• Work to complete: The number of lines containing the word "branch" is all you should give; count them in the records below.

Entries taken from a collection:
◇ ◇ ◇ ◇ ◇ ◇ ◇

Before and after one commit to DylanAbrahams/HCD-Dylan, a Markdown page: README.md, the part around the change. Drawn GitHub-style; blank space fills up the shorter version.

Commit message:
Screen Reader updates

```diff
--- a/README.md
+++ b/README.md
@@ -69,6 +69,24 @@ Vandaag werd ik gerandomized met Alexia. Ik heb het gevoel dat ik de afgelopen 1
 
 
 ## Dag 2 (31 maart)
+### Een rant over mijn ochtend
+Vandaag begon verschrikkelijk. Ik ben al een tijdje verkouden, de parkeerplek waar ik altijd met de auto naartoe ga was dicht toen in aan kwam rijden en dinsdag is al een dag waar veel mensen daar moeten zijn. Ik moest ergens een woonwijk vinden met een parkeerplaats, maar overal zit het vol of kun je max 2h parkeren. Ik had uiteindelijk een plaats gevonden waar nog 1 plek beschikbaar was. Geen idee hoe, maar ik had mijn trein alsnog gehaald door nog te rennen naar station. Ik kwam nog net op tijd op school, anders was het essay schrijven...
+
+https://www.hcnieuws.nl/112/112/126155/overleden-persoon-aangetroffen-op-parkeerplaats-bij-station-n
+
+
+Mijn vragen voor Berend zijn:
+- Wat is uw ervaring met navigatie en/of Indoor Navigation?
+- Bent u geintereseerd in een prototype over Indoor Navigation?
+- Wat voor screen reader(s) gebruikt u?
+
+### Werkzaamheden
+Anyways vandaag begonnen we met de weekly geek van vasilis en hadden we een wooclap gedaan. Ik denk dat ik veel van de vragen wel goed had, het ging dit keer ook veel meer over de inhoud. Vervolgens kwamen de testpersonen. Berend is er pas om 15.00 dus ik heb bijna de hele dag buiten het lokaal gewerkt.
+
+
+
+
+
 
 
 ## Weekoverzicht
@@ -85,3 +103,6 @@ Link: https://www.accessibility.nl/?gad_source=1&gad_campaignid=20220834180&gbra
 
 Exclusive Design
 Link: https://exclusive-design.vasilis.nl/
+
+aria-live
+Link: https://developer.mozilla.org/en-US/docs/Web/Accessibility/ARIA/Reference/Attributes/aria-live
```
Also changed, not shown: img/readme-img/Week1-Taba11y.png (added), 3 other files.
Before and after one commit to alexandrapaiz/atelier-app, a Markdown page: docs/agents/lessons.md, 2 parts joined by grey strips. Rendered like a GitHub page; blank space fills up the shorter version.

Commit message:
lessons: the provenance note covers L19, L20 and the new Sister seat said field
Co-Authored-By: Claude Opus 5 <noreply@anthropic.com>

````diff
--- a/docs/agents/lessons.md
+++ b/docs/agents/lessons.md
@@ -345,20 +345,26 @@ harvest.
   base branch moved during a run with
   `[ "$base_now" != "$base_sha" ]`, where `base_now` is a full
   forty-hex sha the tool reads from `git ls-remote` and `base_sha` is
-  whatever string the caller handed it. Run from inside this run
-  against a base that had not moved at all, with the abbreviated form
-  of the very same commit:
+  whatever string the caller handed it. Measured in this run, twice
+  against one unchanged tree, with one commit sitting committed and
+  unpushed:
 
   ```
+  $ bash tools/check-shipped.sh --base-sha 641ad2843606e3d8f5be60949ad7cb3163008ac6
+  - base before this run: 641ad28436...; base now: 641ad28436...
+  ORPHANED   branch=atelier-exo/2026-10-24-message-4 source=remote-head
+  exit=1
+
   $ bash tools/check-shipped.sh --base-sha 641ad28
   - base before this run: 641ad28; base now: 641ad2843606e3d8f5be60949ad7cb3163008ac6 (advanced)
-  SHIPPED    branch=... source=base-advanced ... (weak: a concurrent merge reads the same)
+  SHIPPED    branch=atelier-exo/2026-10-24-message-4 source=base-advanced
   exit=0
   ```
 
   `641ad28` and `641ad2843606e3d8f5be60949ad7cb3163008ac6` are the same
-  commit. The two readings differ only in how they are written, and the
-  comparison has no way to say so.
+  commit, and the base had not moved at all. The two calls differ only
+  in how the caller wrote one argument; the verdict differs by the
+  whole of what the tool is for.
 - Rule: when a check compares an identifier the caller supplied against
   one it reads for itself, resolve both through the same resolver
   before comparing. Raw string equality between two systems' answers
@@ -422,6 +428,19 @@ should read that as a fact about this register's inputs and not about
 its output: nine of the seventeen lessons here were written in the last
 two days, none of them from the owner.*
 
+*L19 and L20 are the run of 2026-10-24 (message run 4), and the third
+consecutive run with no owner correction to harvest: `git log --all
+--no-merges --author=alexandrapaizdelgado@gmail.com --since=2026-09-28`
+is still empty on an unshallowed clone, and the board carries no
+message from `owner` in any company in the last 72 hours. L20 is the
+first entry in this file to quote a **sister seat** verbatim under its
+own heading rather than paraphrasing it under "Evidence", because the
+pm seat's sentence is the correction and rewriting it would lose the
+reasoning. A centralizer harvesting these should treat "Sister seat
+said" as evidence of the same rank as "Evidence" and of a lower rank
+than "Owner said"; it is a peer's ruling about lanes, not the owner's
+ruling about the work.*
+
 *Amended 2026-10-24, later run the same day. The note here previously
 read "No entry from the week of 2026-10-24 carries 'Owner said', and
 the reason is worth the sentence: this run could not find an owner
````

◇ ◇ ◇ ◇ ◇ ◇ ◇

• Response to this exercise: 4